Available data START

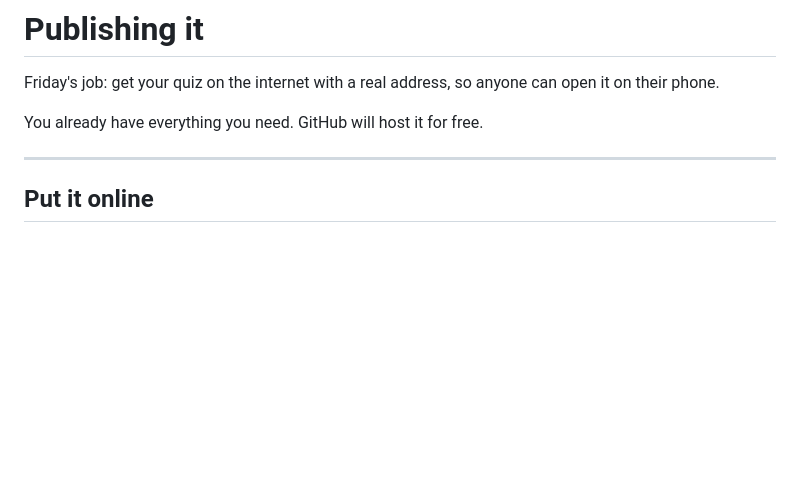
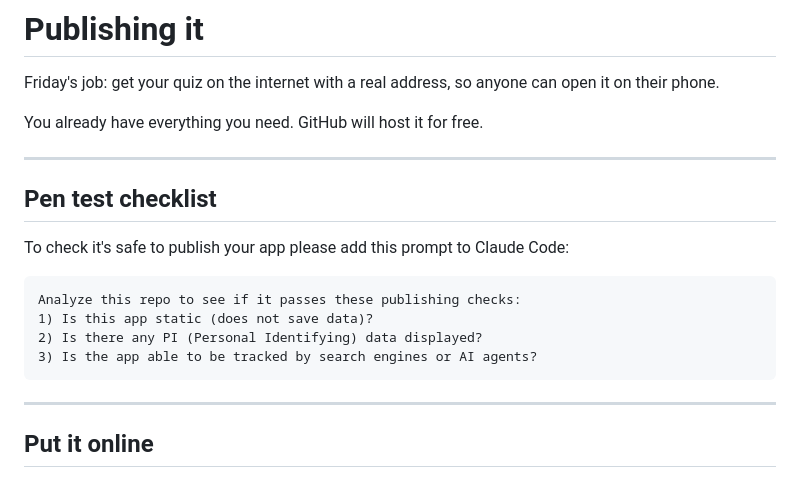
Before and after one commit to freddieline/quiz-starter, a Markdown page: docs/publishing.md, the part around the change. GitHub-like rendering; blank space fills up the shorter version.

````diff
--- a/docs/publishing.md
+++ b/docs/publishing.md
@@ -5,6 +5,19 @@
 Friday's job: get your quiz on the internet with a real address, so anyone can open it on their phone.
 
 You already have everything you need. GitHub will host it for free.
+
+---
+
+## Pen test checklist
+
+To check it's safe to publish your app please add this prompt to Claude Code:
+
+```
+Analyze this repo to see if it passes these publishing checks:
+1) Is this app static (does not save data)?
+2) Is there any PI (Personal Identifying) data displayed?
+3) Is the app able to be tracked by search engines or AI agents?
+```
 
 ---
 
````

Available data END

§ Problem to solve:
Please return every line in the data that includes the string "docs".

§ Your response:
Before and after one commit to freddieline/quiz-starter, a Markdown page: docs/publishing.md, the part around the change. GitHub-like rendering; blank space fills up the shorter version.
--- a/docs/publishing.md
+++ b/docs/publishing.md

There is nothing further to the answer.